Records from a data source:
____________________

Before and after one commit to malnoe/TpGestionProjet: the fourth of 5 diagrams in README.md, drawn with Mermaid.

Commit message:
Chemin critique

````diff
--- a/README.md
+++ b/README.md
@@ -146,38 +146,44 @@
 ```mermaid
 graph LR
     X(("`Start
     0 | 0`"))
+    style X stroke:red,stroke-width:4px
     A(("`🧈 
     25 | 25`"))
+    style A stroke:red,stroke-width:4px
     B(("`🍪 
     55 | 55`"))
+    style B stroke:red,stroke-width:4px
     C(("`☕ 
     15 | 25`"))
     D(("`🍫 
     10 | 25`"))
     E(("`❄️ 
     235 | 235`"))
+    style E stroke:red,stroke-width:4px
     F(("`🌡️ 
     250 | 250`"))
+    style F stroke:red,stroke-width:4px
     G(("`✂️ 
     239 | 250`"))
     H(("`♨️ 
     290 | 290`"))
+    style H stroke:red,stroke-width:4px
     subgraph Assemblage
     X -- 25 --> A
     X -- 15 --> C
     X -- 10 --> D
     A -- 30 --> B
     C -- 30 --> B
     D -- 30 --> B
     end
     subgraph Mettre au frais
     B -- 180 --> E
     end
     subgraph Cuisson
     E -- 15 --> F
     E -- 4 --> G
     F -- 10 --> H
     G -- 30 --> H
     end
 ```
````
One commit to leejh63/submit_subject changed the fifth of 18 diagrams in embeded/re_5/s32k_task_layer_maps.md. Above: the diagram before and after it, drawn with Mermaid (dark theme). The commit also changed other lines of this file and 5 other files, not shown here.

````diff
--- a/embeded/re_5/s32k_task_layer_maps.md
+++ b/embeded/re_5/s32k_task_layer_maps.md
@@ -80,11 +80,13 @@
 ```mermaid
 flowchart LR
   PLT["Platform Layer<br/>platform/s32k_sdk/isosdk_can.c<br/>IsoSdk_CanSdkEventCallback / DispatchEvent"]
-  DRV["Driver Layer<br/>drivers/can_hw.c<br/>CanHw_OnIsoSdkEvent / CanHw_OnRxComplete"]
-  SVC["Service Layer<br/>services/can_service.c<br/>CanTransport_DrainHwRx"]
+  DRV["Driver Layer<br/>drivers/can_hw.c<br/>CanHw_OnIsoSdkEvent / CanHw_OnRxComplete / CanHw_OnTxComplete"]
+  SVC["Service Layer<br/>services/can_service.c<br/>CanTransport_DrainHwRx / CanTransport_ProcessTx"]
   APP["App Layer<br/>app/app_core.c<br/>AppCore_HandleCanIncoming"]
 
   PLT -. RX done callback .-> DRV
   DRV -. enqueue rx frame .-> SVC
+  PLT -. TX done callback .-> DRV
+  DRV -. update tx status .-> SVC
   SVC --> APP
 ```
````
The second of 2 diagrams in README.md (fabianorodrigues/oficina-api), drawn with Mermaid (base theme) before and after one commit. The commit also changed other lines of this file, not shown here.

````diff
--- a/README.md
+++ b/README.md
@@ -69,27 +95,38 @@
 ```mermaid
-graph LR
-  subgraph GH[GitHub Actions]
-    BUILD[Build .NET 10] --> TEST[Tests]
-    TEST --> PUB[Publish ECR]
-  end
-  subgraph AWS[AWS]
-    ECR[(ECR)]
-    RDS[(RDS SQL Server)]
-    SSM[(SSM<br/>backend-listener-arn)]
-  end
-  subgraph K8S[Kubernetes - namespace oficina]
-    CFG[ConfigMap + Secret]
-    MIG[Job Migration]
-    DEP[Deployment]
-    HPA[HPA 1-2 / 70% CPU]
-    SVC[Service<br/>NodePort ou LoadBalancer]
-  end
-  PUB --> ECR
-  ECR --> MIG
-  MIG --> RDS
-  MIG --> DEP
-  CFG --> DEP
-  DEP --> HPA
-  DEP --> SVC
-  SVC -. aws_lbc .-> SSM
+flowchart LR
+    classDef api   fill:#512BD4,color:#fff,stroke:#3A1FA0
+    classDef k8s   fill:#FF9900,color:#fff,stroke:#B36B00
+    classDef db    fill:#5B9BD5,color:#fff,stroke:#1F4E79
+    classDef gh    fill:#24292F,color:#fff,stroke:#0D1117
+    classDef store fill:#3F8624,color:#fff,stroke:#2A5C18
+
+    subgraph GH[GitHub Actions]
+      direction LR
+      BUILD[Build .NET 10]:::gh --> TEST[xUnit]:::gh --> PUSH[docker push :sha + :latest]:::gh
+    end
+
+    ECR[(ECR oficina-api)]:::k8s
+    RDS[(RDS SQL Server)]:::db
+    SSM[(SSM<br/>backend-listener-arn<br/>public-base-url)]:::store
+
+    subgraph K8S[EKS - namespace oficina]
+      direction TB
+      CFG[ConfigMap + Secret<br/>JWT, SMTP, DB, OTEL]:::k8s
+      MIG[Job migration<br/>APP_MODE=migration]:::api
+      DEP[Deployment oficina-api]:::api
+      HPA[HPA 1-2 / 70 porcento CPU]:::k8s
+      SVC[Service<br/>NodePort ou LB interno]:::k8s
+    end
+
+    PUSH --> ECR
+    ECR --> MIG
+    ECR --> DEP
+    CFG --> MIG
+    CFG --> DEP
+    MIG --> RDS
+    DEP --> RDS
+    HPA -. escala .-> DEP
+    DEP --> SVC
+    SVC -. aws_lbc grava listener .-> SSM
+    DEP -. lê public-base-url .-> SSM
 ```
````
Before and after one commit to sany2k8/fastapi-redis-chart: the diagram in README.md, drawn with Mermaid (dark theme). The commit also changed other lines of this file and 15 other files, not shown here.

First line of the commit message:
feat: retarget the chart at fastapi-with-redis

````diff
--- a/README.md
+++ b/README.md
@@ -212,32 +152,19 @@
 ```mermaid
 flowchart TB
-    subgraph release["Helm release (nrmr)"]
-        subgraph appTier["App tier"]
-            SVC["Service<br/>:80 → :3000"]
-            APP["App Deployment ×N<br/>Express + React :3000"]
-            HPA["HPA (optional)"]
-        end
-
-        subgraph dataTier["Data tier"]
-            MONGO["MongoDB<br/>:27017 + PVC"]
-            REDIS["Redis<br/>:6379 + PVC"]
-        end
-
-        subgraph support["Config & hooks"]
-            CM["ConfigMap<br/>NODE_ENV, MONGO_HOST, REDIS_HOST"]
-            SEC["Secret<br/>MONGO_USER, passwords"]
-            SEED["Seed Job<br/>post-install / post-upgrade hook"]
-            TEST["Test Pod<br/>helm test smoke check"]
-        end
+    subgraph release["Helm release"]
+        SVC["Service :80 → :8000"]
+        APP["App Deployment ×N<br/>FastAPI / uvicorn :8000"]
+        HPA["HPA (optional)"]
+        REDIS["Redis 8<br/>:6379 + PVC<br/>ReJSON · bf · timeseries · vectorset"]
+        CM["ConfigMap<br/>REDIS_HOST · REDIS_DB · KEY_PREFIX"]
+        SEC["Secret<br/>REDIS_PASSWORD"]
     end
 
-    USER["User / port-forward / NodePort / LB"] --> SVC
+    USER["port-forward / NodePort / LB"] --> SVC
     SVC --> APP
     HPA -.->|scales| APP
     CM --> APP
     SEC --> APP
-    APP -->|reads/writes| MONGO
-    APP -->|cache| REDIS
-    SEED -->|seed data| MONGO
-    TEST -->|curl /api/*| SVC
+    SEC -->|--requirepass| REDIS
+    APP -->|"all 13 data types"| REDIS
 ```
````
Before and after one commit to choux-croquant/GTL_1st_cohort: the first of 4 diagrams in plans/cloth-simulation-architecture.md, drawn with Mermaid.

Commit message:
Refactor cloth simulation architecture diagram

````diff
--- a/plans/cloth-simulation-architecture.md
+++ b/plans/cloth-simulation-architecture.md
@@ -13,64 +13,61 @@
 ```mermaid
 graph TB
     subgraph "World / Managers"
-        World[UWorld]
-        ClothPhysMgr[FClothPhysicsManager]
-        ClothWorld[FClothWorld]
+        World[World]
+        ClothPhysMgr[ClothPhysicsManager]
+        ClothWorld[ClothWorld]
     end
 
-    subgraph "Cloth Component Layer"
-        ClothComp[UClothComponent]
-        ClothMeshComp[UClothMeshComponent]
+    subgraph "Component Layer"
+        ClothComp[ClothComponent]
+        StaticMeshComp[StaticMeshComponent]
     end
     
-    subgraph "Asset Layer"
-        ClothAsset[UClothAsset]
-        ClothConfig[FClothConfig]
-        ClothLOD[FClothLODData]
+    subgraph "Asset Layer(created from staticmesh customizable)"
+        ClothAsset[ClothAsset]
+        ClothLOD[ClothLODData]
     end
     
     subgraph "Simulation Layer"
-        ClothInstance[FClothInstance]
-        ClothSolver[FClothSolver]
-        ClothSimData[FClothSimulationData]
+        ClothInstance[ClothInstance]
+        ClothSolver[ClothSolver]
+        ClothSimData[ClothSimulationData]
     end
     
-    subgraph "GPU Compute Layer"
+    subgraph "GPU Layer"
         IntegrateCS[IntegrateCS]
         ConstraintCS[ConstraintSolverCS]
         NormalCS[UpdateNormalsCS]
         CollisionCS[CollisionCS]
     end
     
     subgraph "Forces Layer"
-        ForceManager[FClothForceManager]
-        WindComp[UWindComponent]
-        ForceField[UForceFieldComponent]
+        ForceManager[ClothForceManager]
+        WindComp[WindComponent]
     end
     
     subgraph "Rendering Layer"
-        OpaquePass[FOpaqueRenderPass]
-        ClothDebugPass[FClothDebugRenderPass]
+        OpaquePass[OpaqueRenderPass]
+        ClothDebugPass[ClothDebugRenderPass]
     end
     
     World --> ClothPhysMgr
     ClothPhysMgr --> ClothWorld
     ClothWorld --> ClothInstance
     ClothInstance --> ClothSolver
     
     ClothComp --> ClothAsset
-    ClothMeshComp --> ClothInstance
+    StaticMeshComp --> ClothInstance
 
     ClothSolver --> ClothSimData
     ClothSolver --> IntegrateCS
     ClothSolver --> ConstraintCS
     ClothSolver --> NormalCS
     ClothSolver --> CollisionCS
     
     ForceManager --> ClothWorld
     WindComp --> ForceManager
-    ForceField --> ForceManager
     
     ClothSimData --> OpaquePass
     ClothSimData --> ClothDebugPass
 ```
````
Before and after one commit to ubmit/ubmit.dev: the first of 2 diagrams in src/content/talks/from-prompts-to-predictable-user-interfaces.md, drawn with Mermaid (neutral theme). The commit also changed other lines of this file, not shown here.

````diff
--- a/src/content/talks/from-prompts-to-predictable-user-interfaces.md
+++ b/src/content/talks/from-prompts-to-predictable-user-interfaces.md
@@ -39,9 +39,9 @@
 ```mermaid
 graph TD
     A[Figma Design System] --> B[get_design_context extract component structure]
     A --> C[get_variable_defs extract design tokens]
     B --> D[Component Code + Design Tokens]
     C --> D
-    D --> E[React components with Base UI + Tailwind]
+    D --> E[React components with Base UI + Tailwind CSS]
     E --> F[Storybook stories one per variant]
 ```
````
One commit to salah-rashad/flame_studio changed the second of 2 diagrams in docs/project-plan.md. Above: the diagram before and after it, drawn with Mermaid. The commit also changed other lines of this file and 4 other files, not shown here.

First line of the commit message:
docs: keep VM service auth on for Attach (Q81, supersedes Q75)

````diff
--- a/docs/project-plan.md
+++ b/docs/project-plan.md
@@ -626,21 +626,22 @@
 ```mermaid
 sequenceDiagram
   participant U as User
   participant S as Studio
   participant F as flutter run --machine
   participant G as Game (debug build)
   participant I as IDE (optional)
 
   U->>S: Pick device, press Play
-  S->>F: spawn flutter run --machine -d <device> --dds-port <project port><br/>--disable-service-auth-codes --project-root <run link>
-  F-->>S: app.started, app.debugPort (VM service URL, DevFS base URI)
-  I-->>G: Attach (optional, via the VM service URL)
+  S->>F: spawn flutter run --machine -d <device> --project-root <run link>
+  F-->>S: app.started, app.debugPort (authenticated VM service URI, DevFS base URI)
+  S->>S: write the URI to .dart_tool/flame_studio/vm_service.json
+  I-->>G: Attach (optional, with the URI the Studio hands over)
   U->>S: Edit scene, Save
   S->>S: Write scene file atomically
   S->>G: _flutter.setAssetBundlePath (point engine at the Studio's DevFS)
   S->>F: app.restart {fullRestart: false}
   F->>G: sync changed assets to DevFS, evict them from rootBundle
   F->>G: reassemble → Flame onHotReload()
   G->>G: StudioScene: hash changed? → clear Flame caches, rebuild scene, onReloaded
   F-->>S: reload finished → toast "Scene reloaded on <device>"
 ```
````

____________________

● EXERCISE AIM: What lines above contain the string "DevFS"? Copy all of them.

● EXPECTED OUTPUT:
-  F-->>S: app.started, app.debugPort (VM service URL, DevFS base URI)
+  F-->>S: app.started, app.debugPort (authenticated VM service URI, DevFS base URI)
   S->>G: _flutter.setAssetBundlePath (point engine at the Studio's DevFS)
   F->>G: sync changed assets to DevFS, evict them from rootBundle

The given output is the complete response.